**TASK INSTRUCTIONS**
For each line of the listing that holds "site", show the full line.

**SUPPLIED MATERIAL**
+-------+

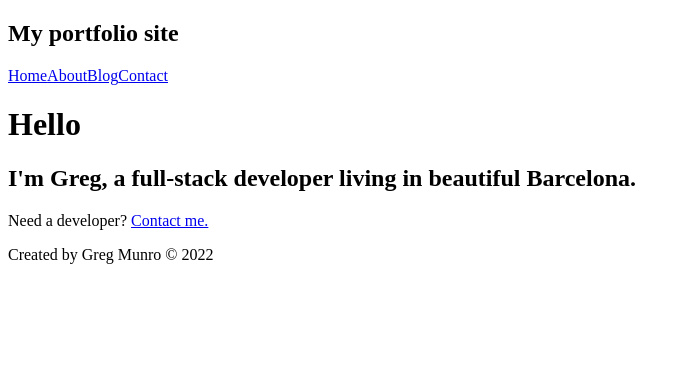
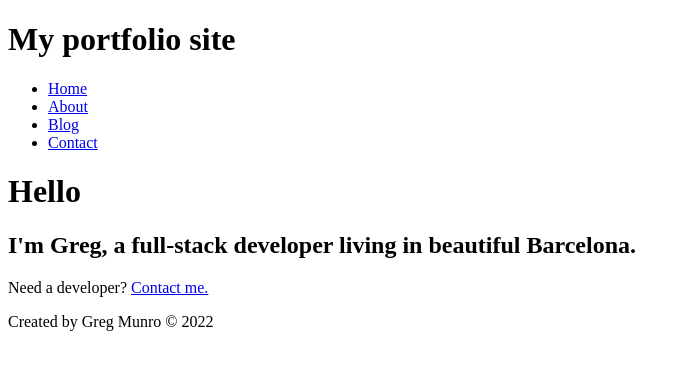
Before and after one commit to gmunro90/Gatsby-learning, a Gatsby site: page / in a window 1280 px wide. Shown: the whole page, without its empty margins (0-690 px from the left). Built offline with nearby package versions, Linux system fonts and the light colour scheme; Gatsby itself is replaced by a stand-in of ours.

Commit message:
changed to ul

```diff
--- a/src/components/header.js
+++ b/src/components/header.js
@@ -5,11 +5,26 @@ const Header = () => {
   return (
     <div>
       <header>
-        <h2>My portfolio site</h2>
-        <Link to="/">Home</Link>
-        <Link to="/about">About</Link>
-        <Link to="/blog">Blog</Link>
-        <Link to="/contact">Contact</Link>
+        <h1>My portfolio site</h1>
+        <nav>
+          <ul>
+            <li>
+              <Link to="/">Home</Link>
+            </li>
+            <li>
+              {" "}
+              <Link to="/about">About</Link>
+            </li>
+            <li>
+              {" "}
+              <Link to="/blog">Blog</Link>
+            </li>
+            <li>
+              {" "}
+              <Link to="/contact">Contact</Link>
+            </li>
+          </ul>
+        </nav>
       </header>
     </div>
   )
```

+-------+

**FINISHED TASK**
Before and after one commit to gmunro90/Gatsby-learning, a Gatsby site: page / in a window 1280 px wide. Shown: the whole page, without its empty margins (0-690 px from the left). Built offline with nearby package versions, Linux system fonts and the light colour scheme; Gatsby itself is replaced by a stand-in of ours.
-        <h2>My portfolio site</h2>
+        <h1>My portfolio site</h1>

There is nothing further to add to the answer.